● PROBLEM DETAILS
Whenever "crash" appears in a line, please copy that line from the data.

Segment Start: INPUT

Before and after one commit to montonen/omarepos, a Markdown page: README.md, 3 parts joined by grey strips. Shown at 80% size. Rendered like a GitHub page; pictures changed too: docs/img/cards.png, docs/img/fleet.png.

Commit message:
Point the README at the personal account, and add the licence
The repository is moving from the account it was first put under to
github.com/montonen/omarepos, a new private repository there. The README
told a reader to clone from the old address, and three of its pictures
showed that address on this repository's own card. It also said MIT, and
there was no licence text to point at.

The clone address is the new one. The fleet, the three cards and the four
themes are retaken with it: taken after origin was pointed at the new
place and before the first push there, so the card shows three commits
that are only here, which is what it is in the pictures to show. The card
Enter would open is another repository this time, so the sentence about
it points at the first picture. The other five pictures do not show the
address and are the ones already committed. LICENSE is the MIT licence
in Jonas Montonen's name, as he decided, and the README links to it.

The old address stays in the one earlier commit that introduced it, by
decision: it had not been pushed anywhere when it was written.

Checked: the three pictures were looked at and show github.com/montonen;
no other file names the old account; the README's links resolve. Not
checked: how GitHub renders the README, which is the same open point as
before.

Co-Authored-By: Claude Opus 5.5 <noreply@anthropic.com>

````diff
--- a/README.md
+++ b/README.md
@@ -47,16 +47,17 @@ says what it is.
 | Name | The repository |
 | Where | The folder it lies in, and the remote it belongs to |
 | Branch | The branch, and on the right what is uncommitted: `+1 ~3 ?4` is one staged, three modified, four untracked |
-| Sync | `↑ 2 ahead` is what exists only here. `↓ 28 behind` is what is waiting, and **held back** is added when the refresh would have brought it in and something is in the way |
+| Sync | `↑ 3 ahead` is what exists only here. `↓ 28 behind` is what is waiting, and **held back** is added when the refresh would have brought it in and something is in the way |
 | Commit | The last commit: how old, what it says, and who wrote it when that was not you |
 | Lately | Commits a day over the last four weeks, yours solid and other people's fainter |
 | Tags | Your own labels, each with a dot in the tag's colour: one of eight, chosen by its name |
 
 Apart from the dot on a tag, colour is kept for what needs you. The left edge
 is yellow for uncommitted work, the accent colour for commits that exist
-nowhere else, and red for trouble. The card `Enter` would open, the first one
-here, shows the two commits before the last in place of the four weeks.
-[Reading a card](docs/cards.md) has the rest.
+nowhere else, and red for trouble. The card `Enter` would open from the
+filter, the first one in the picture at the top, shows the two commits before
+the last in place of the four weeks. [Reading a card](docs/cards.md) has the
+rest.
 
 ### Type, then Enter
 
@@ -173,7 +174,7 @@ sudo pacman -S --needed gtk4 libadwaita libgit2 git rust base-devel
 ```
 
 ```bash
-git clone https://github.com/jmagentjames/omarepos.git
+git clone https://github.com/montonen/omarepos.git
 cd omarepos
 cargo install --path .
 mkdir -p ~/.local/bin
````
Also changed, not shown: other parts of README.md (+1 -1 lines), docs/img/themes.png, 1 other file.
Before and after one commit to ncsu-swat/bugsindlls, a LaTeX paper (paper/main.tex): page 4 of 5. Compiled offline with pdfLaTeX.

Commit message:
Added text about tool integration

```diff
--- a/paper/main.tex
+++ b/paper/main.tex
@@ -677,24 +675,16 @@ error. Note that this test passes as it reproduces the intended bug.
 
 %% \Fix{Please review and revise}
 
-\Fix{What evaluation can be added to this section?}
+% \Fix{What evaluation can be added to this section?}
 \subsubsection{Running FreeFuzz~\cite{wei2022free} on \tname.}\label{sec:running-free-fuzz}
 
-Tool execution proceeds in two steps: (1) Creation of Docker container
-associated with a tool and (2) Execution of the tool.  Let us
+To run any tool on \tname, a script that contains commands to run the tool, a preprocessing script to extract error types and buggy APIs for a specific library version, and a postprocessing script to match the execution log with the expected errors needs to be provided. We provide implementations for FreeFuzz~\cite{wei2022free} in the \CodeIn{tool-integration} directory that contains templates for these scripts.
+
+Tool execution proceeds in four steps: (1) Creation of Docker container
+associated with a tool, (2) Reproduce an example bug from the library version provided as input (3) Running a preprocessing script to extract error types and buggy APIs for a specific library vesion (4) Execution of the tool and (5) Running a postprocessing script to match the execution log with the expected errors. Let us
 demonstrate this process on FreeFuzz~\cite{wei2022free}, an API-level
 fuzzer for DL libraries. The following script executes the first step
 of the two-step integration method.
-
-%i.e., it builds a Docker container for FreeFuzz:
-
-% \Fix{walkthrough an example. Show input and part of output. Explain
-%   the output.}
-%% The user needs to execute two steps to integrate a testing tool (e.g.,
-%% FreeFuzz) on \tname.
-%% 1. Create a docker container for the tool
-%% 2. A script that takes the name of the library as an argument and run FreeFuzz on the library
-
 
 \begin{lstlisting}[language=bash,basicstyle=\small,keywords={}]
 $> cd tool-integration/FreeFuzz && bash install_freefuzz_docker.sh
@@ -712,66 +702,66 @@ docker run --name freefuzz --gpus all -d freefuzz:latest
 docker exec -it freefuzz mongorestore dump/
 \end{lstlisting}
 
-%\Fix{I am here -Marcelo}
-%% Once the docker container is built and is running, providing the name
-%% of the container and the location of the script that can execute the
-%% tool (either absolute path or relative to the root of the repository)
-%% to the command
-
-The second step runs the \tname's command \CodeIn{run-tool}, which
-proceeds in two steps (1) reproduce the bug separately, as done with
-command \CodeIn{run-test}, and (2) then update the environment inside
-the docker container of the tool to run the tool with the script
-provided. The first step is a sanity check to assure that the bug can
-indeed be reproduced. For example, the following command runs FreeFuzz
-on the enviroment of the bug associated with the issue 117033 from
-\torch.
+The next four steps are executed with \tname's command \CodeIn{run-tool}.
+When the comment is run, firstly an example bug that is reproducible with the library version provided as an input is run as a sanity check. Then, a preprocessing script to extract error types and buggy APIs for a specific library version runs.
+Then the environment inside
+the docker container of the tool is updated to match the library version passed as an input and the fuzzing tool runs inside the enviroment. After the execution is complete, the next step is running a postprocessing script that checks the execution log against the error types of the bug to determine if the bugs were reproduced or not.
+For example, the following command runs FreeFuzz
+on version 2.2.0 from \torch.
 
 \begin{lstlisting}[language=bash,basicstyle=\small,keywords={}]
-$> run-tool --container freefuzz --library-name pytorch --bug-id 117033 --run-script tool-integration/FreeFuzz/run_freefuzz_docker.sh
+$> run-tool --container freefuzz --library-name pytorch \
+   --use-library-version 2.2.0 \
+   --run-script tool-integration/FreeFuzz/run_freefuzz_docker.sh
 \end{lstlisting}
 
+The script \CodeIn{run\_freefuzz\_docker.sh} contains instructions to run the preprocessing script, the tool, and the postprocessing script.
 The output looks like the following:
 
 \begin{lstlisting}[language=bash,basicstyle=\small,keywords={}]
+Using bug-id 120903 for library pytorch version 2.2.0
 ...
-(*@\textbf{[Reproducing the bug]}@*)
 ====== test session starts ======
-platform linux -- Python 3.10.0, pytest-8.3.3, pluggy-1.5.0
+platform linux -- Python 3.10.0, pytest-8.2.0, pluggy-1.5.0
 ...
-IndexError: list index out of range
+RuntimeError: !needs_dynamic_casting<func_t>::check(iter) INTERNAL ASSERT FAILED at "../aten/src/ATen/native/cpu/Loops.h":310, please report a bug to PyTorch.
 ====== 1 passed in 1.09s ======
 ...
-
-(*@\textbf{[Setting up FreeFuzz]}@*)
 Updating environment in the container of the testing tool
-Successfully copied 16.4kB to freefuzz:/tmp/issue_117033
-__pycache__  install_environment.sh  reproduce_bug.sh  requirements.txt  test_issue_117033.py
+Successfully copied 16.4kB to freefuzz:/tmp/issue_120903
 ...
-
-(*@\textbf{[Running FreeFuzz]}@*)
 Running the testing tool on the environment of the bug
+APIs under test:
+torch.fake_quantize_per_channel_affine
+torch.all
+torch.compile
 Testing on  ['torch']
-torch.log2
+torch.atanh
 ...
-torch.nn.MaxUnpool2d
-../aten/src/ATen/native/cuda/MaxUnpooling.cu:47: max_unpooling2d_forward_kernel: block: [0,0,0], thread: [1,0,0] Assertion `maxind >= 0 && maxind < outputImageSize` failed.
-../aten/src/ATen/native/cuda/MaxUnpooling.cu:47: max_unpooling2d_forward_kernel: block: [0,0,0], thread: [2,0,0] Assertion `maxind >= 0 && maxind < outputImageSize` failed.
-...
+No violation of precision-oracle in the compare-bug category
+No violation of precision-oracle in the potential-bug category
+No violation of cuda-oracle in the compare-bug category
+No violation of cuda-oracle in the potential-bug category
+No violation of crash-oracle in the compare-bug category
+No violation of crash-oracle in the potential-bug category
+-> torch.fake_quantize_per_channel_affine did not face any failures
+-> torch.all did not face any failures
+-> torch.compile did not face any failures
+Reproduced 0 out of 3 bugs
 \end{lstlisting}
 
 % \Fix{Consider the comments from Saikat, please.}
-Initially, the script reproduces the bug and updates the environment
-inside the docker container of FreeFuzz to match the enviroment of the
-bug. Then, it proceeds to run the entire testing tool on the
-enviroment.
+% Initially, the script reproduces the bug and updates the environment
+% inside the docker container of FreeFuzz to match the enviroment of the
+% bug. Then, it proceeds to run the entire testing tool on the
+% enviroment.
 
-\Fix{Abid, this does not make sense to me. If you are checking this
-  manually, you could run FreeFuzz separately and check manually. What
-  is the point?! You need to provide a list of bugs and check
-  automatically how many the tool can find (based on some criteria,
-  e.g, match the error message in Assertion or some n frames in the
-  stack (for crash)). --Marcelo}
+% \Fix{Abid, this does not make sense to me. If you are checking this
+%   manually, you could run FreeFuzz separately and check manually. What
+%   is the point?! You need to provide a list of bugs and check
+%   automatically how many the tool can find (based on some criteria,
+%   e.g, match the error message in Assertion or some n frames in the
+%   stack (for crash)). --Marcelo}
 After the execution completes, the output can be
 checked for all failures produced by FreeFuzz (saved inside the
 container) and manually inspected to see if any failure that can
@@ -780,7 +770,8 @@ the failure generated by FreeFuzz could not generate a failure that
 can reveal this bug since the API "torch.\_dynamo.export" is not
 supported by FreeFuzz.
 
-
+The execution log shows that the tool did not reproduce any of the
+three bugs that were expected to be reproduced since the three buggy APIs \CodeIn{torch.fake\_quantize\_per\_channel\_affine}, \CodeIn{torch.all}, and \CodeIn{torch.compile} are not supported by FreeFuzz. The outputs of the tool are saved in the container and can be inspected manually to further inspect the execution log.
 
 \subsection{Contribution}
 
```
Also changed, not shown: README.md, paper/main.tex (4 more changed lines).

Segment End: INPUT

● EXERCISE RESPONSE
+No violation of crash-oracle in the compare-bug category
+No violation of crash-oracle in the potential-bug category
-  stack (for crash)). --Marcelo}
+%   stack (for crash)). --Marcelo}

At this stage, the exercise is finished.